Sarah Gooding posted a review on WPTavern: Bright Mode: A New Block Theme with Vibrant Colors, Patterns, and Custom Block Styles. “If you look closely, you can see subtle hints of Gardner’s trademark style. It’s forthright and minimalist with meticulous attention to typography and spacing. The colors are bright but harmonious and balanced, so it doesn’t preclude Bright Mode from use in professional contexts.” Gooding wrote.
Plugins and other NoCode tools for site owners and builders
Nick Diego also gave a talk at West Orlando WordPress Meetup: Here is the recording. Introduction to WordPress Full Site Editing. “In this presentation, Nick provided a thorough overview of FSE and discussed how you can leverage these changes to build better websites. FSE is the future of modern theming in WordPress Core, and we could not be more excited!”
The team of GenerateBlocks changed the name of ‘Template Library’ to ‘Patterns Library’ and provide 218 patterns (69 free and 149 paid) to their users
The team of Stackable added a new Map Block for displaying the map with the location marker. It comes with customization options for height and size and zoom level as well as choice to display additional buttons for Street View, full-size view or to offer different map types.
Ivica Delic just released the Blocks Detector Finder plugin, and it joins the league of other block finder tools. It analyses your website to find all the Gutenberg Blocks that are in use. It also detects the blocks that don’t work any more because plugins were removed.
Find my Blocks by Eddy Sims offers similar insights in the usage of blocks around your site.
WordCamp Europe Talks on WordPress TV (Part 3)
Ryan Welcher: Creating a pre-publish checklist for Gutenberg (Workshop)
In this workshop, geared towards developers, participants created a custom plugin that will define a configurable pre-publish checklist that must be met before content can be published.
Tammie Lister: Growing the WordPress design system
In this talk, Lister showed why one needs the system and how important it is for the project, why if one doesn’t build on those foundations, it’ll make an unstable base. Lister dreams beyond today at what could be, where could we go, and what can we learn from the existing design systems? She covered processes and tools to look at possible solutions to our problems today.
- Creating interactive blocks: old, new, and good ways, JuanMa Garrido
- Extending Gutenberg with SlotFill, Ryan Welcher
- Blockity McBlock Blocks, Oh My! w/ Evan Mullins
- Block Themes – The Future of FSE, Imran Sayed
- Delivering Personalised Experiences using WordPress, Paul Halfpenny

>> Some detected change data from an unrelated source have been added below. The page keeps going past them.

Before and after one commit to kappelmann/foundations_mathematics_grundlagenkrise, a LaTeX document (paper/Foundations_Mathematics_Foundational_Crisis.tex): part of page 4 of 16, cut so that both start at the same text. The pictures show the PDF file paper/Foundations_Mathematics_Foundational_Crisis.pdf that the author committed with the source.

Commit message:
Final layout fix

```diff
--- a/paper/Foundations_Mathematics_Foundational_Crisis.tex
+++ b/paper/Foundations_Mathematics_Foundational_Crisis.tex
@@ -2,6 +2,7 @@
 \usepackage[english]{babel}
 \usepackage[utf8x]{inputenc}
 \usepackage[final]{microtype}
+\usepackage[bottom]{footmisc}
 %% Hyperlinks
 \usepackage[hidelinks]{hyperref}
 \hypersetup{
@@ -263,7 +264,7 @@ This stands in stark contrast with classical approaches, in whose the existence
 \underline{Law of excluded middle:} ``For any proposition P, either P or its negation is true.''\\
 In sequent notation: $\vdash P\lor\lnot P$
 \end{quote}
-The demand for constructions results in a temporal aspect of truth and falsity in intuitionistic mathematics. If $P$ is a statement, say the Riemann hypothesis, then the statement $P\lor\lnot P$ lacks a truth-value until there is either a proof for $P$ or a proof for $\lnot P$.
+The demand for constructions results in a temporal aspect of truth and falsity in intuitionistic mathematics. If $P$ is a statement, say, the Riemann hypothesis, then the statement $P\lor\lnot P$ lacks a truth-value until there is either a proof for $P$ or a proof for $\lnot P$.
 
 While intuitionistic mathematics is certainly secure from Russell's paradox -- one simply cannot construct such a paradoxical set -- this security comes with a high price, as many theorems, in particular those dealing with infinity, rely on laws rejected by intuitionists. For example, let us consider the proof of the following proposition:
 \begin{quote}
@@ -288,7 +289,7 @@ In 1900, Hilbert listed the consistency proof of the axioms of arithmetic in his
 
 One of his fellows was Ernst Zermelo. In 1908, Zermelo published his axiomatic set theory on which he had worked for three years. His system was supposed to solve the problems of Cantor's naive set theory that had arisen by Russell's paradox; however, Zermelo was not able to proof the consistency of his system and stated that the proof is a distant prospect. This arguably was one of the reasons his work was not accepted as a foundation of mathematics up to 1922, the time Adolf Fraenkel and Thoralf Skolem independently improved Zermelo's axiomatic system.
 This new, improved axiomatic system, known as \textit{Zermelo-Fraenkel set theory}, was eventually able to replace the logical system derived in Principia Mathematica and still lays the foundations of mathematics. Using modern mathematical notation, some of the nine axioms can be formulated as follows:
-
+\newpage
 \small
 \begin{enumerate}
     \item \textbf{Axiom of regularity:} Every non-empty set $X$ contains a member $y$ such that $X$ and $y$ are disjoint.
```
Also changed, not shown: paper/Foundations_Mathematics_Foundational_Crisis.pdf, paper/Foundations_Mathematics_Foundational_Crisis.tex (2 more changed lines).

Matt Mullenweg, Josepha Haden: In Conversation – a Town hall style Q & A with Matt Mullenweg, co-founder of WordPress and Josepha Haden Chomphosy, executive directory of the WordPress open-source project.

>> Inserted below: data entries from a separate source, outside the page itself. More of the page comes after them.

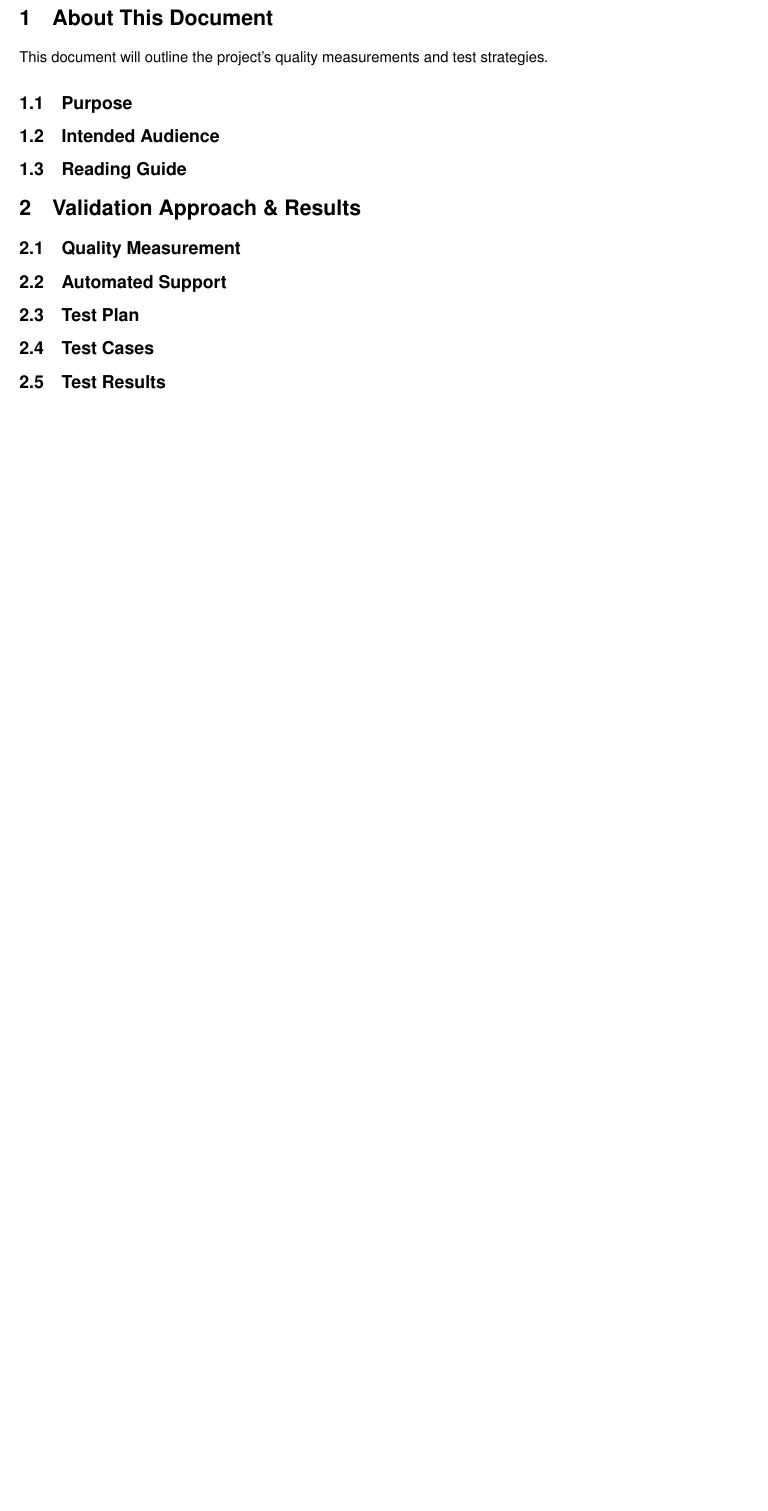
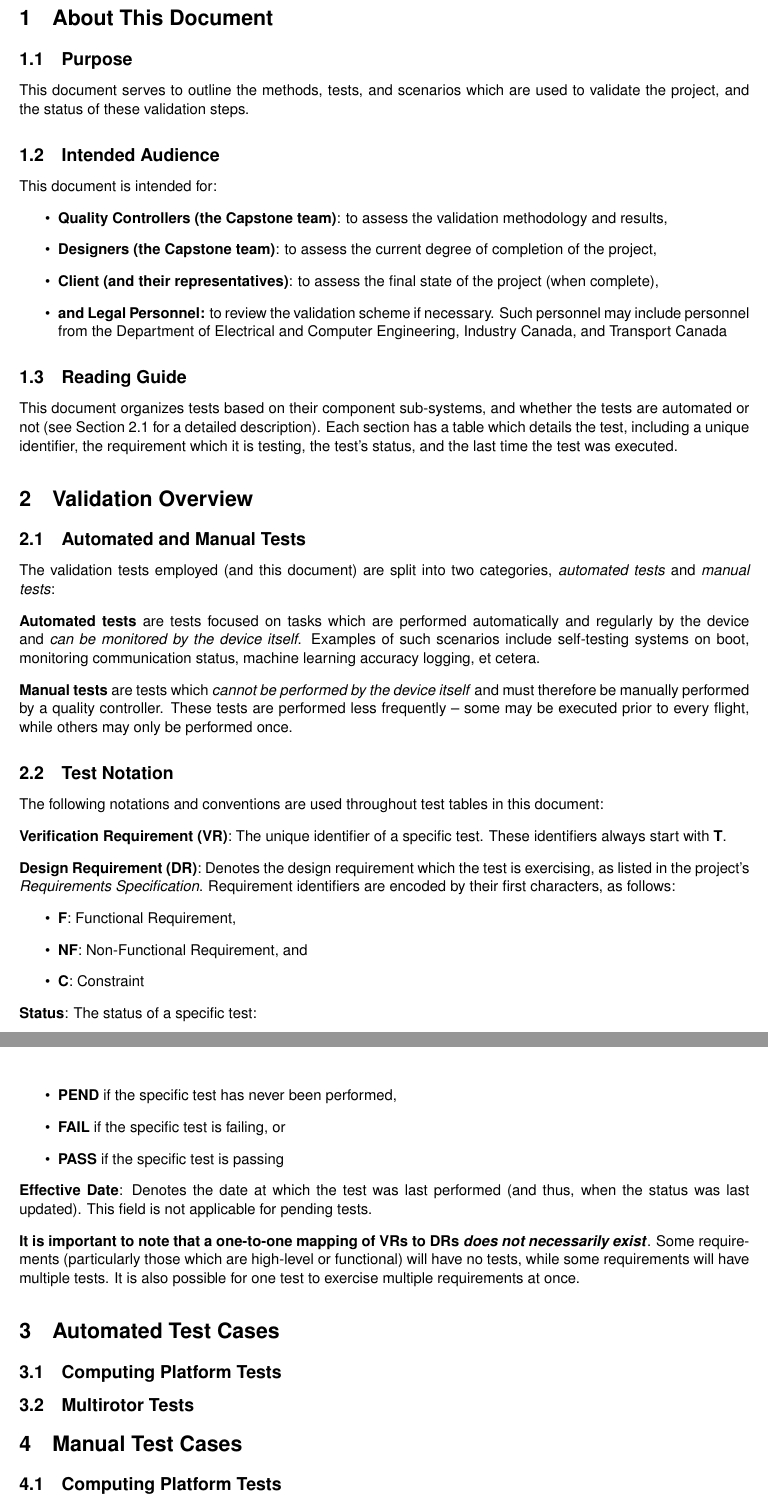
Before and after one commit to Capstone-Skynet/Capstone-Skynet.github.io, a LaTeX document (docs/validation/validation_specification.tex): part of page 6 of 7 before the commit and two parts of pages 6 and 7 of 8 after it, the two joined at a grey line, cut so that both start at the same text, the shorter picture padded with empty space. Compiled offline with pdfLaTeX.

Commit message:
Added framework to facilitate test-case writing

```diff
--- a/docs/validation/validation_specification.tex
+++ b/docs/validation/validation_specification.tex
@@ -15,6 +15,7 @@
 \usepackage{multicol}
 \usepackage{nth}
 \usepackage{longtable}
+\usepackage{float}
 
 % Use Helvetica
 \usepackage[scaled]{helvet}
@@ -163,17 +164,61 @@
 % TODO: fill out all the sections
 % if the sections gets too long, move them to a separte .tex document
 \section{About This Document}
-This document will outline the project's quality measurements and test strategies.
 
 \subsection{Purpose}
+This document serves to outline the methods, tests, and scenarios which are used to validate the project, and the status of these validation steps.
 
 \subsection{Intended Audience}
+This document is intended for:
+\begin{itemize}
+\item \textbf{Quality Controllers (the Capstone team)}: to assess the validation methodology and results,
+\item \textbf{Designers (the Capstone team)}: to assess the current degree of completion of the project,
+\item \textbf{Client (and their representatives)}: to assess the final state of the project (when complete),
+\item \textbf{and Legal Personnel:} to review the validation scheme if necessary. Such personnel may include personnel from the Department of Electrical and Computer Engineering, Industry Canada, and Transport Canada
+\end{itemize}
 
 \subsection{Reading Guide}
+This document organizes tests based on their component sub-systems, and whether the tests are automated or not (see Section \ref{auto} for a detailed description). Each section has a table which details the test, including a unique identifier, the requirement which it is testing, the test's status, and the last time the test was executed.
 
-\section{Validation Approach \& Results}
-\subsection{Quality Measurement}
-\subsection{Automated Support}
-\subsection{Test Plan}
-\subsection{Test Cases}
-\subsection{Test Results}
+\section{Validation Overview}
+
+\subsection{Automated and Manual Tests}\label{auto}
+The validation tests employed (and this document) are split into two categories, \textit{automated tests} and \textit{manual tests}:
+
+\textbf{Automated tests} are tests focused on tasks which are performed automatically and regularly by the device and \textit{can be monitored by the device itself}. Examples of such scenarios include self-testing systems on boot, monitoring communication status, machine learning accuracy logging, et cetera.
+
+\textbf{Manual tests} are tests which \textit{cannot be performed by the device itself} and must therefore be manually performed by a quality controller. These tests are performed less frequently -- some may be executed prior to every flight, while others may only be performed once.
+
+\subsection{Test Notation}
+The following notations and conventions are used throughout test tables in this document:
+
+\textbf{Verification Requirement (VR)}: The unique identifier of a specific test. These identifiers always start with \textbf{T}.
+
+\textbf{Design Requirement (DR)}: Denotes the design requirement which the test is exercising, as listed in the project's \textit{Requirements Specification}. Requirement identifiers are encoded by their first characters, as follows:
+\begin{itemize}
+	\item \textbf{F}: Functional Requirement,
+	\item \textbf{NF}: Non-Functional Requirement, and
+	\item \textbf{C}: Constraint
+\end{itemize}
+
+\textbf{Status}: The status of a specific test:
+\begin{itemize}
+	\item \textbf{PEND} if the specific test has never been performed,
+	\item \textbf{FAIL} if the specific test is failing, or
+	\item \textbf{PASS} if the specific test is passing
+\end{itemize}
+
+\textbf{Effective Date}: Denotes the date at which the test was last performed (and thus, when the status was last updated). This field is not applicable for pending tests.
+
+\textbf{It is important to note that a one-to-one mapping of VRs to DRs \textit{does not necessarily exist}}. Some requirements (particularly those which are high-level or functional) will have no tests, while some requirements will have multiple tests. It is also possible for one test to exercise multiple requirements at once.
+
+\section{Automated Test Cases}
+
+\subsection{Computing Platform Tests}
+
+\subsection{Multirotor Tests}
+
+\section{Manual Test Cases}
+
+\subsection{Computing Platform Tests}
+\subsubsection{General Tests}
```
Also changed, not shown: docs/validation/rev_history.tex (+1 -0 lines), docs/validation/validation_specification.tex (16 more changed lines).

Upcoming WordPress Events
July 27 , 2022 – 3 pm EDT / 19:00 pm UTC
Webinar: Call for Testing WordPress Full Site Editing: Category Customization with Courtney Robertson, presented by GoDaddy Pro
November 18, 2022
WordFest Live 2022
Call for speakers ends August 15, 2022
WordCamps around the World
September 2 + 3, 2022
WordCamp Jinja 2022, about 2 hrs West of Kampala, Uganda. Calls for sponsors, speakers, and volunteers are open now.
September 3 + 4, 2022
WordCamp Kathmandu, Nepal
September 9 – 11, 2022
WordCamp US in San Diego
September 24 + 25, 2022
Learn WordPress Online Workshop
July 26, 2022 – 12 pm EDT / 16:00 UTC
The ABCs of Blogging: Advanced Blogging (Part Two) with Bud Kraus
July 26, 2022 5pm EDT / 21:00 UTC
Styling your site with global styles with Wes Theron and Alycia
July 28th, 2022 – 3 pm EDT / 19:00 UTC
Builder Basics: Let’s Build a Custom Theme (No Coding Required) – Part 2 with Nick Diego
July 28, 2022 5 pm EDT / 21:00 UTC
Theme Development Workflows for Different Types of Developers with Daisy Olsen
Virtual WordPress Meetups
July 26 at 6:00 PM EDT / 22:00 UTC
“Mega Meetup” – Block Intro & Project Frameworks with Vito Peleg showing off Atarim.io and with Anne Katzeff providing a Beginner’s Guide to Gutenberg Blocks.